Objective: Low-frequency ultrasound is widely used in the treatment of chronically infected wounds. To investigate its feasibility as a method for in situ restoration of metal implant surfaces in cases of peri-implantitis, we evaluated how low-frequency ultrasound affected surface properties of and response of human osteoblast-like MG63 cells to titanium (Ti). Material and Methods: Three Ti surfaces [hydrophobic/smooth (pretreatment, PT); hydrophobic/rough (sandblasted/acid-etched, SLA); and hydrophilic/rough (SLA processed and stored hydrophilicity, mSLA)] were subjected to 25 kHz ultrasound for 10 min/cm2. Substrate roughness, chemical composition, and wettability were analyzed before and after ultrasound application. Osteoblastic maturation of cells on sonicated disks was compared to cells on untreated disks. Results: Ultrasound treatment altered the topography of all surfaces. Contact angles were reduced, and chemical compositions were altered by ultrasound on PT and SLA surfaces. Cell response to sonicated PT was comparable to untreated PT. Alkaline phosphatase was increased on sonicated SLA compared to untreated SLA, whereas DNA, osteocalcin, BMP2, osteoprotegerin, and VEGF-A were unchanged. Cells produced less osteocalcin and BMP2 on sonicated mSLA than on untreated mSLA, but no other parameters were affected. Conclusions: These results show that low-frequency ultrasound altered Ti surface properties. Osteoblasts were sensitive to the changes induced by ultrasound treatment. The data suggest that the effect is to delay differentiation, but it is unclear whether this delay will prevent osseointegration. These results suggest that low-frequency ultrasound may be useful for treating implant surfaces in situ leading to successful re-osseointegration of implants affected by peri-implantitis.
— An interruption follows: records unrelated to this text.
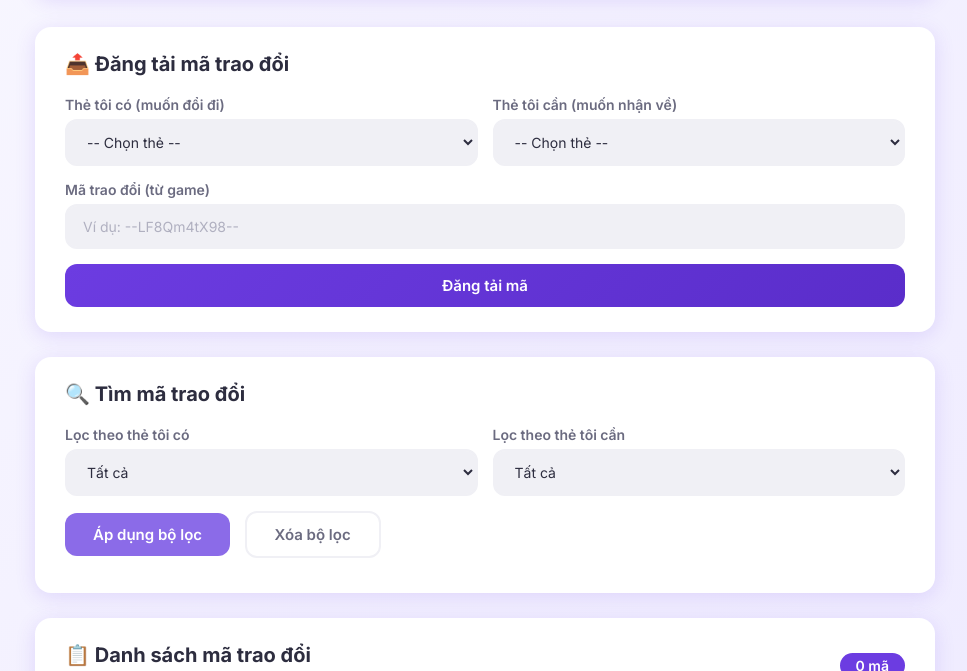
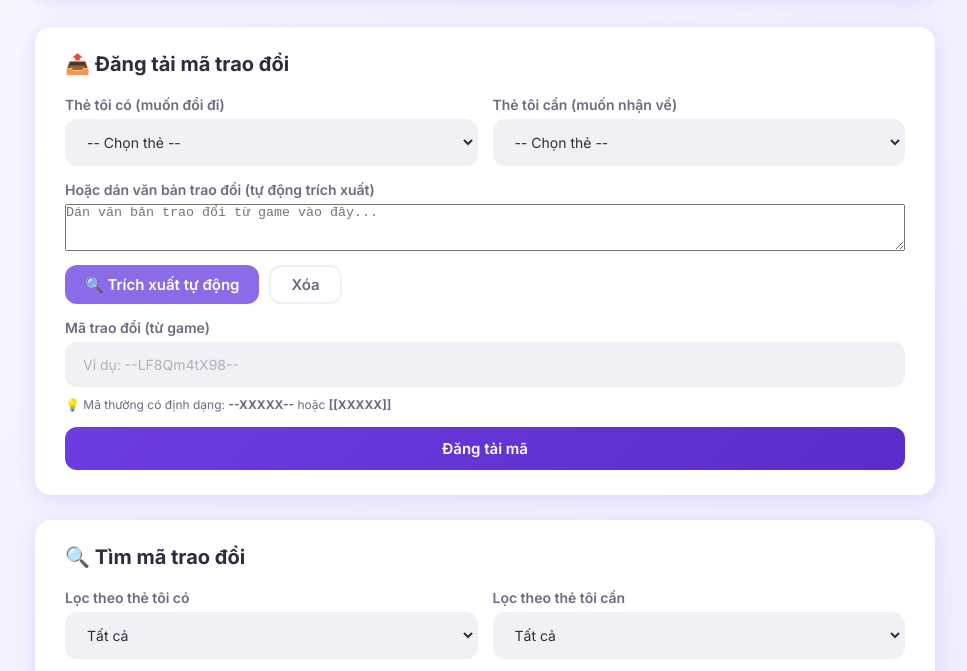
Before and after one commit to tuquangnam07/Trao-Doi-Ma, a plain HTML site: page index.html in a window 1280 px wide. Shown: the part 97-768 px from the top of the page, without its empty margins (155-1122 px from the left). Drawn offline with Linux system fonts and the light colour scheme; no server answers.

Commit message:
Update index.html

```diff
--- a/index.html
+++ b/index.html
@@ -26,6 +26,7 @@
             <section class="section post-section">
                 <h2>📤 Đăng tải mã trao đổi</h2>
                 <div class="post-form">
+                    <!-- Cách 1: Chọn thẻ thủ công -->
                     <div class="form-row">
                         <div class="form-group">
                             <label>Thẻ tôi có (muốn đổi đi)</label>
@@ -40,12 +41,34 @@
                             </select>
                         </div>
                     </div>
+
+                    <!-- Cách 2: Nhập văn bản tự động -->
+                    <div class="form-row">
+                        <div class="form-group full-width">
+                            <label>Hoặc dán văn bản trao đổi (tự động trích xuất)</label>
+                            <textarea id="textInput" rows="3" placeholder="Dán văn bản trao đổi từ game vào đây..."></textarea>
+                            <div style="display: flex; gap: 10px; margin-top: 8px; flex-wrap: wrap;">
+                                <button class="btn btn-secondary" onclick="extractFromText()" style="padding: 8px 20px; width: auto;">
+                                    🔍 Trích xuất tự động
+                                </button>
+                                <button class="btn btn-outline" onclick="clearTextInput()" style="padding: 8px 20px; width: auto;">
+                                    Xóa
+                                </button>
+                            </div>
+                        </div>
+                    </div>
+
+                    <!-- Mã trao đổi -->
                     <div class="form-row">
                         <div class="form-group full-width">
                             <label>Mã trao đổi (từ game)</label>
                             <input type="text" id="exchangeCode" placeholder="Ví dụ: --LF8Qm4tX98--" maxlength="50">
+                            <div style="font-size: 12px; color: var(--gray); margin-top: 4px;">
+                                💡 Mã thường có định dạng: <strong>--XXXXX--</strong> hoặc <strong>[[XXXXX]]</strong>
+                            </div>
                         </div>
                     </div>
+
                     <button class="btn btn-primary" onclick="postExchange()">Đăng tải mã</button>
                 </div>
             </section>
```
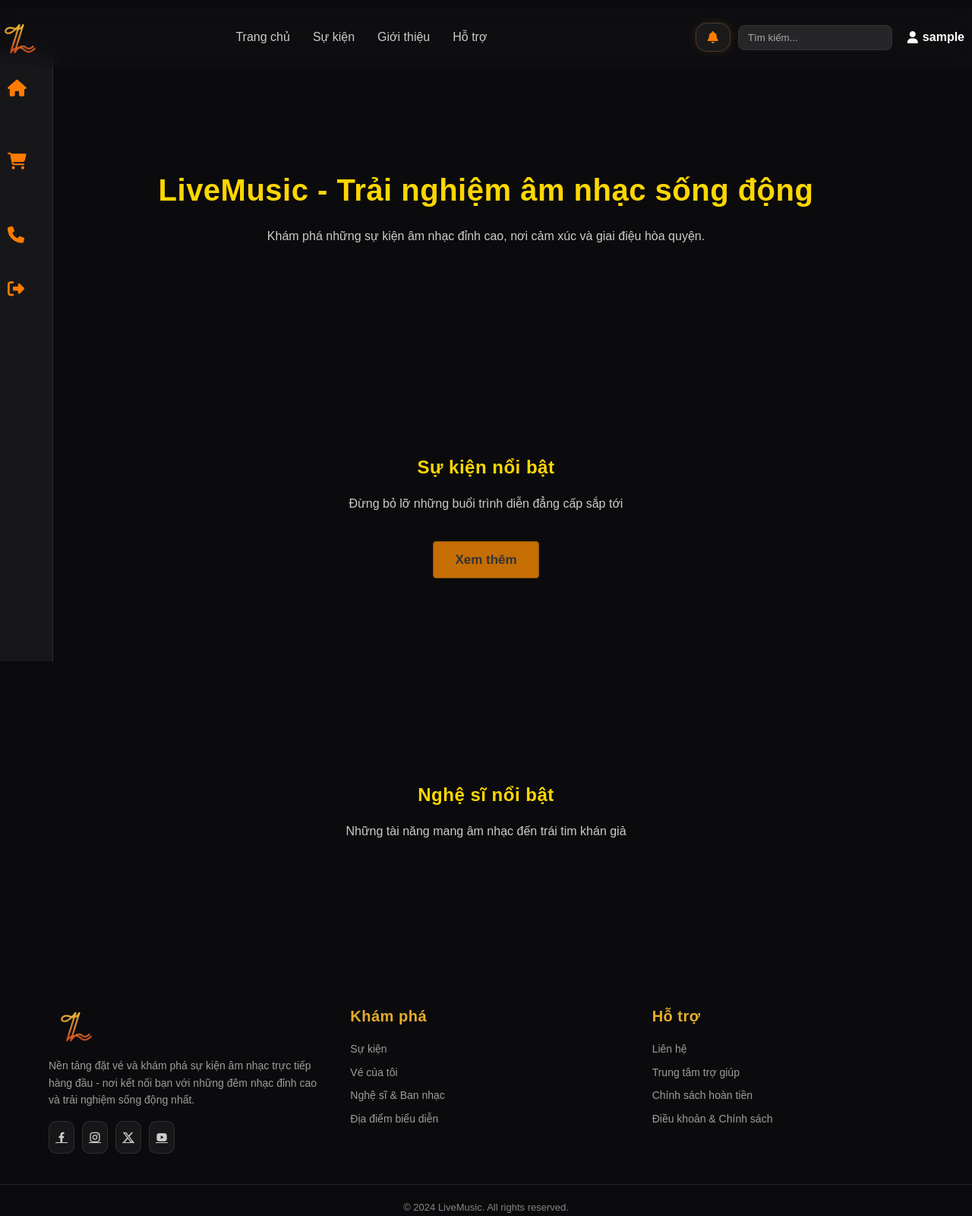
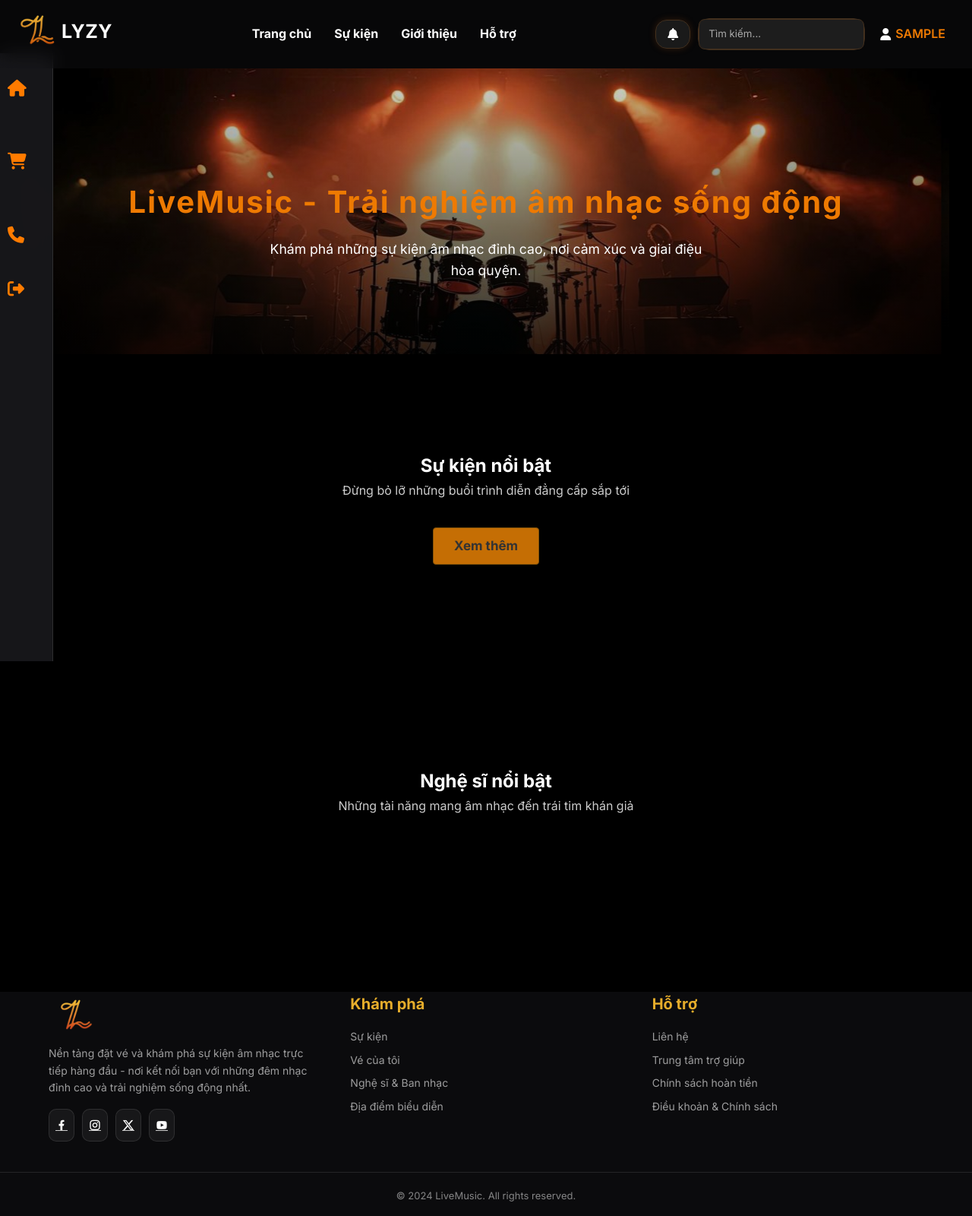
Before and after one commit to huynhthu214/PR_RESERVATION_FnB_FOR_LIVEMUSIC, a PHP site: page /PR_RESERVATION_FnB_FOR_LIVEMUSIC/frontend/users/index.php in a window 1280 px wide. Shown: the whole page at 76% size. Run offline with PHP 8.4, Linux system fonts and the light colour scheme; the visitor is signed in with stand-in values (Sample User, id 1); data that the repository does not hold is empty.

Commit message:
header, home

```diff
--- a/frontend/assets/css/event_user.css
+++ b/frontend/assets/css/event_user.css
@@ -1,12 +1,14 @@
   :root {
-    --primary: #d4af37; /* vàng kim */
-    --secondary: #8b7355; /* nâu đồng */
-    --accent: #c9a227;
-    --background: #0e0c0a;
-    --card: #1a1815;
-    --text: #f1f1f1;
-    --muted: #b8b8b8;
-    --border: #2a261f;
+    --bg--:#000000;
+    --bg-card: #1a1a1a;
+    --text-light: #ffffff;
+    --text-color:#a87038;
+    --text-gray: #d41a1a;
+    --primary: #ee7a02;
+    --success: #f1a02a;
+    --danger: #b84736;
+    --card--:#161412;
+    --border-card--:#43301e;
   }
 
   body {
@@ -24,11 +26,6 @@
   }
 
   /* Hero */
-  .hero {
-    text-align: center;
-    padding: 6rem 1rem 3rem;
-    background: radial-gradient(circle at top, #2a261f, transparent 70%);
-  }
 
   .hero h1 {
     font-size: 3rem;
@@ -96,14 +93,6 @@
     display: grid;
     grid-template-columns: repeat(auto-fit, minmax(320px, 1fr));
     gap: 2rem;
-  }
-
-  .card {
-    background: var(--card);
-    border: 1px solid var(--border);
-    border-radius: 12px;
-    overflow: hidden;
-    transition: transform 0.3s ease, border-color 0.3s ease;
   }
 
   .card:hover {
--- a/frontend/assets/css/home.css
+++ b/frontend/assets/css/home.css
@@ -1,6 +1,5 @@
 body {
   margin: 0;
-  font-family: "Poppins", sans-serif;
   background: #0c0c0c;
   color: #f8f8f8;
   line-height: 1.6;
@@ -16,12 +15,30 @@ section {
   margin: auto;
 }
 
-/* Headings */
-h1, h2, h3 {
-  color: gold;
-  margin-bottom: 1rem;
-  letter-spacing: 0.5px;
+.hero {
+  background-image: url('../images/home.jpg');
+  background-position: center;
+  padding: 6rem 1rem 3rem;
 }
+
+.hero .overlay {
+  position: absolute;
+  inset: 0; /* top:0; right:0; bottom:0; left:0 */
+  /* background: rgba(0, 0, 0, 0.6); */
+  background: linear-gradient(
+    to bottom,
+    rgba(0,0,0,0) 0%,
+    rgba(0,0,0,0.85) 100%
+  );
+  height: 480px;
+  z-index: 1;
+}
+
+.hero .container {
+  position: relative;
+  z-index: 2; /* cho chữ nổi lên trên overlay */
+}
+
 p {
   color: #ccc;
   margin-bottom: 1rem;
--- a/frontend/assets/css/navbar.css
+++ b/frontend/assets/css/navbar.css
@@ -19,24 +19,30 @@ body {
   left: 50%;
   transform: translateX(-50%);
   width: 100%;
+  height: 90px;
   display: flex;
   align-items: center;
   justify-content: space-between;
   background: rgba(25, 25, 28, 0.3);
   backdrop-filter: blur(12px);
+  transition: all 0.8s ease;
   transition: all 0.6s cubic-bezier(0.22, 1, 0.36, 1);
   z-index: 999;
-  margin-top: 10px;
-}
+  }
 
 .navbar.scrolled {
   display: inline-flex;
   width: auto;
   padding: 18px 40px;
-  border-radius: 12px;
+  border-radius: 50px;
   background: rgba(25, 25, 28, 0.9);
-  box-shadow: 0 4px 20px rgba(0, 255, 128, 0.1);
+  box-shadow:
+    0 6px 20px #2f2617,
+    0 0 20px #2f2617;
+  border: 1px solid var(--border-card--);
   gap: 20px;
+  margin-top: 10px;
+  transition: all 0.3s ease;
 }
 
 /* ===== Layout nội dung ===== */
@@ -47,6 +53,7 @@ body {
   justify-content: space-between;
   width: 100%;
   transition: all 0.4s ease;
+  padding: 12px 25px;
 }
 
 /* ===== Logo ===== */
@@ -54,6 +61,7 @@ body {
   display: flex;
   align-items: center;
   gap: 10px;
+  margin-top: 1px;
   cursor: pointer;
   transition: all 0.4s ease;
 }
@@ -62,15 +70,18 @@ body {
   width: 36px;
   height: 36px;
   border-radius: 8px;
+  transform: translateY(-15px);
 }
 
-.logo span {
-  font-size: 18px;
+.logo h2 {
+  font-size: 40px;
   font-weight: 700;
   transition: all 0.3s ease;
+  margin-left: 10px;
+  margin-bottom: 10px;
 }
 
-.navbar.scrolled .logo span {
+.navbar.scrolled .logo h2 {
   max-width: 0;
   opacity: 0;
   margin: 0;
@@ -89,28 +100,19 @@ body {
 
 .nav-links a {
   text-decoration: none;
-  color: #ccc;
-  font-weight: 500;
+  font-weight: 700;
   transition: color 0.3s;
 }
 
 .nav-links a:hover {
-  color: #ff7b00;
+  color: #ee7a02;
+  transform: translateY(-4px);
+
 }
 /* ===== Notification ===== */
-.navbar.scrolled .Notification {
-  max-width: 0;
-  opacity: 0;
-  margin: 0;
-  overflow: hidden;
-}
-
-.Notification a{
-  color: #ff7b00;
-}
 .Notification {
   background: rgba(30, 30, 30, 0.85);
-  border: 1px solid rgba(255, 204, 102, 0.2);
+  border: 1px solid var(--border-card--);
   border-radius: 15px;
   padding: 10px 15px;
   margin-top: 20px;
@@ -120,10 +122,29 @@ body {
   backdrop-filter: blur(6px);
   animation: fadeIn 0.6s ease forwards;
 }
+.notification:hover {
+  border-color: var(--border-card--);
+  box-shadow:
+    0 6px 20px #2f2617,
+    0 0 20px #2f2617;
+  transform: scale(1.02);
+}
+.notification:hover i{
+  color: var(--primary);
+}
+.navbar.scrolled .Notification{
+  border: 0px;
+  box-shadow: transparent;
+  box-shadow: transparent;
+  background: transparent;
+}
 /* ===== Search Box ===== */
 .search-box {
   margin: 10px;
   margin-left: 10px;
+  background: rgba(30, 30, 30, 0.85);
+  border: 1px solid var(--border-card--);
+  border-radius: 15px;
   max-width: 280px;
   transition: all 0.4s ease, opacity 0.3s ease;
 }
@@ -132,17 +153,26 @@ body {
   width: 100%;
   padding: 8px 12px;
   border-radius: 8px;
-  border: 1px solid #333;
-  background: rgba(255, 255, 255, 0.1);
+  border: 1px solid var(--border-card--);
+  background: rgba(30, 30, 30, 0.85);
   color: white;
   outline: none;
   transition: all 0.3s ease;
+}
+.search-box:hover{
+  border-color: var(--border-card--);
+  box-shadow:
+    0 6px 20px #2f2617,
+    0 0 20px #2f2617;
+  transform: scale(1.02);
 }
 
 .search-box input::placeholder {
   color: #aaa;
 }
-
+.search-box:hover input::placeholder{
+  color: var(--primary);
+}
 .navbar.scrolled .search-box {
   max-width: 0;
   opacity: 0;
@@ -166,19 +196,15 @@ body {
   gap: 8px;
   padding: 6px 10px;
   border-radius: 8px;
-  color: #ccc;
+  color: #ffffff;
   background: transparent;
   text-decoration: none;
   transition: all 0.3s ease;
 }
 
 .user-btn:hover {
-  color: #dc9700;
-  background: linear-gradient(
-    135deg,
-    rgba(235, 218, 172, 0.25),
-    rgba(219, 180, 10, 0.25)
-  );
+  color: #ffffff;
+  background: var(--primary);
   transform: translateY(-1px);
 }
 
@@ -206,9 +232,8 @@ body {
   transition: all 0.3s ease;
 }
 
-/* Khi hover vào user, cả icon và text đổi màu đồng bộ */
 .user-btn:hover span {
-  color: #c4a105;
+  color: #ffffff;
 }
 
 /* ===== Khi thu nhỏ ===== */
--- a/frontend/users/pages/home.php
+++ b/frontend/users/pages/home.php
@@ -7,7 +7,9 @@ require_once __DIR__ . '/../../config.php';
 <body>
 
 <!-- Hero -->
-<section>
+<section class="hero">
+  <div class="overlay"></div>
+
   <div class="container">
     <h1 style="font-size:2.5rem;">LiveMusic - Trải nghiệm âm nhạc sống động</h1>
     <p>Khám phá những sự kiện âm nhạc đỉnh cao, nơi cảm xúc và giai điệu hòa quyện.</p>
--- a/includes/navbar_user.php
+++ b/includes/navbar_user.php
@@ -31,6 +31,8 @@ $hideSidebarPages = [
 ?>
 
 <title><?php echo htmlspecialchars($title); ?></title>
+<!-- <link rel="stylesheet" href="<?php echo BASE_URL; ?>assets/css/base.css"> -->
+<link rel="stylesheet" href="<?php echo BASE_URL; ?>assets/css/style.css">
 <link rel="stylesheet" href="../../frontend/assets/css/navbar.css">
 <link rel="stylesheet" href="https://cdnjs.cloudflare.com/ajax/libs/font-awesome/6.4.2/css/all.min.css" />
 
@@ -47,12 +49,16 @@ $hideSidebarPages = [
 
 <nav class="navbar" id="navbar">
   <div class="navbar-inner">
-    <div class="logo" id="logo">
-      <a href="index.php?page=home" class="logo-icon">
-        <img src="<?php echo BASE_URL; ?>assets/images/LogoLYZY.png" alt="LYZY Logo" style="height:40px;">
-      </a>
+    <div class="header-left">
+      <div class="logo" id="logo">
+        <a href="index.php?page=home" class="logo-icon">
+          <img src="<?php echo BASE_URL; ?>assets/images/logo_LYZY.png" alt="Logo" width="50" height="45">
+        </a>
+        <div>
+          <h2>LYZY</h2>
+        </div>
+      </div>
     </div>
-
     <div class="nav-links">
       <a href="index.php?page=home">Trang chủ</a>
       <a href="index.php?page=event">Sự kiện</a>
```
Also changed, not shown: frontend/assets/images/home.jpg (added).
- titanium implant surface characterization
ASJC Scopus subject areas
- Oral Surgery